TASK ITEM = Word by word and line by line, write out all of the records.

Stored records
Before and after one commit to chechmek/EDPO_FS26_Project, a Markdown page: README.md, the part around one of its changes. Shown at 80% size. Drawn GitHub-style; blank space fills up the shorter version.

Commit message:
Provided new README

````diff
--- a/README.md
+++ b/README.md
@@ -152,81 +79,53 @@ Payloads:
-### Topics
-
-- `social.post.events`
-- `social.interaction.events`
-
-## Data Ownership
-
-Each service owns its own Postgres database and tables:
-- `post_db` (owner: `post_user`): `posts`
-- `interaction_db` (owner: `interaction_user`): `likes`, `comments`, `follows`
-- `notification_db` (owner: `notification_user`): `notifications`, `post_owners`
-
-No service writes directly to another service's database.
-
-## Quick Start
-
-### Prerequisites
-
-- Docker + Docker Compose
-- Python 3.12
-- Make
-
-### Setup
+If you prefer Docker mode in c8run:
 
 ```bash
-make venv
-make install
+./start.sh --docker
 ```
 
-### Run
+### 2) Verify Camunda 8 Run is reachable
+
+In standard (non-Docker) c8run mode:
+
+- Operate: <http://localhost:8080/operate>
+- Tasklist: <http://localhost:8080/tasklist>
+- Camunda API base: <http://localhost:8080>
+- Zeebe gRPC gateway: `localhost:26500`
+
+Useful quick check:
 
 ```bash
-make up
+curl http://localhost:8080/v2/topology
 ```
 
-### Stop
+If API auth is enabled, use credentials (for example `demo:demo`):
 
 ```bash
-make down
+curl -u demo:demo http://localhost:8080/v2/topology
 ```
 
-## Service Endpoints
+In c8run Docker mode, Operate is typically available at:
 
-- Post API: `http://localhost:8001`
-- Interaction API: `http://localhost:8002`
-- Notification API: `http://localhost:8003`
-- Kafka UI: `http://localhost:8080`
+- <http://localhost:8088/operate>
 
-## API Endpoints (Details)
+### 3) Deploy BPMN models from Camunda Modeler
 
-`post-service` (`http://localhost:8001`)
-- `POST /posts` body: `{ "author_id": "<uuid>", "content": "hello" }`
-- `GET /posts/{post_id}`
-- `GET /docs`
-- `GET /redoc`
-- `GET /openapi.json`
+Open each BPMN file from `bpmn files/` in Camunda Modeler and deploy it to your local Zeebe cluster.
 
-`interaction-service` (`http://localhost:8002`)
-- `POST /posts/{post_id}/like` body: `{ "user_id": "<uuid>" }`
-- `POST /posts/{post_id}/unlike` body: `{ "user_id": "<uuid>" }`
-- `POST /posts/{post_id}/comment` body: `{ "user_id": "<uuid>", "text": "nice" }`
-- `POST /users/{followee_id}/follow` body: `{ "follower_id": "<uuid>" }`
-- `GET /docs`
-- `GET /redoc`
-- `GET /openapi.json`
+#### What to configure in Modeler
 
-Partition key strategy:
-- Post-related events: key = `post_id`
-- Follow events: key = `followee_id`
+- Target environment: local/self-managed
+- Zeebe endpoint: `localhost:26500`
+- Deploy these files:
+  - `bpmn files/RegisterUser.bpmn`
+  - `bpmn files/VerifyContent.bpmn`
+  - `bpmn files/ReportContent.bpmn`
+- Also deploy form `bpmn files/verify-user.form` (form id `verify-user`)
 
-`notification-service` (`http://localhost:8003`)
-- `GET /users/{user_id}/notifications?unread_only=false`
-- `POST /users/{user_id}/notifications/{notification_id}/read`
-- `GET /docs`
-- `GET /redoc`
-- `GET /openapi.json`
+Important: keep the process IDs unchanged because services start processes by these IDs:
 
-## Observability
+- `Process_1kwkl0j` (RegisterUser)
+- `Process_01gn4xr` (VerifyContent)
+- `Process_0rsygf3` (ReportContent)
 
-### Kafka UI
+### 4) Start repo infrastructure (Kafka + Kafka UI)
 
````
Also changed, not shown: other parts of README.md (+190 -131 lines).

YOUR RESPONSE =
Before and after one commit to chechmek/EDPO_FS26_Project, a Markdown page: README.md, the part around one of its changes. Shown at 80% size. Drawn GitHub-style; blank space fills up the shorter version.

Commit message:
Provided new README

````diff
--- a/README.md
+++ b/README.md
@@ -152,81 +79,53 @@ Payloads:
-### Topics
-
-- `social.post.events`
-- `social.interaction.events`
-
-## Data Ownership
-
-Each service owns its own Postgres database and tables:
-- `post_db` (owner: `post_user`): `posts`
-- `interaction_db` (owner: `interaction_user`): `likes`, `comments`, `follows`
-- `notification_db` (owner: `notification_user`): `notifications`, `post_owners`
-
-No service writes directly to another service's database.
-
-## Quick Start
-
-### Prerequisites
-
-- Docker + Docker Compose
-- Python 3.12
-- Make
-
-### Setup
+If you prefer Docker mode in c8run:
 
 ```bash
-make venv
-make install
+./start.sh --docker
 ```
 
-### Run
+### 2) Verify Camunda 8 Run is reachable
+
+In standard (non-Docker) c8run mode:
+
+- Operate: <http://localhost:8080/operate>
+- Tasklist: <http://localhost:8080/tasklist>
+- Camunda API base: <http://localhost:8080>
+- Zeebe gRPC gateway: `localhost:26500`
+
+Useful quick check:
 
 ```bash
-make up
+curl http://localhost:8080/v2/topology
 ```
 
-### Stop
+If API auth is enabled, use credentials (for example `demo:demo`):
 
 ```bash
-make down
+curl -u demo:demo http://localhost:8080/v2/topology
 ```
 
-## Service Endpoints
+In c8run Docker mode, Operate is typically available at:
 
-- Post API: `http://localhost:8001`
-- Interaction API: `http://localhost:8002`
-- Notification API: `http://localhost:8003`
-- Kafka UI: `http://localhost:8080`
+- <http://localhost:8088/operate>
 
-## API Endpoints (Details)
+### 3) Deploy BPMN models from Camunda Modeler
 
-`post-service` (`http://localhost:8001`)
-- `POST /posts` body: `{ "author_id": "<uuid>", "content": "hello" }`
-- `GET /posts/{post_id}`
-- `GET /docs`
-- `GET /redoc`
-- `GET /openapi.json`
+Open each BPMN file from `bpmn files/` in Camunda Modeler and deploy it to your local Zeebe cluster.
 
-`interaction-service` (`http://localhost:8002`)
-- `POST /posts/{post_id}/like` body: `{ "user_id": "<uuid>" }`
-- `POST /posts/{post_id}/unlike` body: `{ "user_id": "<uuid>" }`
-- `POST /posts/{post_id}/comment` body: `{ "user_id": "<uuid>", "text": "nice" }`
-- `POST /users/{followee_id}/follow` body: `{ "follower_id": "<uuid>" }`
-- `GET /docs`
-- `GET /redoc`
-- `GET /openapi.json`
+#### What to configure in Modeler
 
-Partition key strategy:
-- Post-related events: key = `post_id`
-- Follow events: key = `followee_id`
+- Target environment: local/self-managed
+- Zeebe endpoint: `localhost:26500`
+- Deploy these files:
+  - `bpmn files/RegisterUser.bpmn`
+  - `bpmn files/VerifyContent.bpmn`
+  - `bpmn files/ReportContent.bpmn`
+- Also deploy form `bpmn files/verify-user.form` (form id `verify-user`)
 
-`notification-service` (`http://localhost:8003`)
-- `GET /users/{user_id}/notifications?unread_only=false`
-- `POST /users/{user_id}/notifications/{notification_id}/read`
-- `GET /docs`
-- `GET /redoc`
-- `GET /openapi.json`
+Important: keep the process IDs unchanged because services start processes by these IDs:
 
-## Observability
+- `Process_1kwkl0j` (RegisterUser)
+- `Process_01gn4xr` (VerifyContent)
+- `Process_0rsygf3` (ReportContent)
 
-### Kafka UI
+### 4) Start repo infrastructure (Kafka + Kafka UI)
 
````
Also changed, not shown: other parts of README.md (+190 -131 lines).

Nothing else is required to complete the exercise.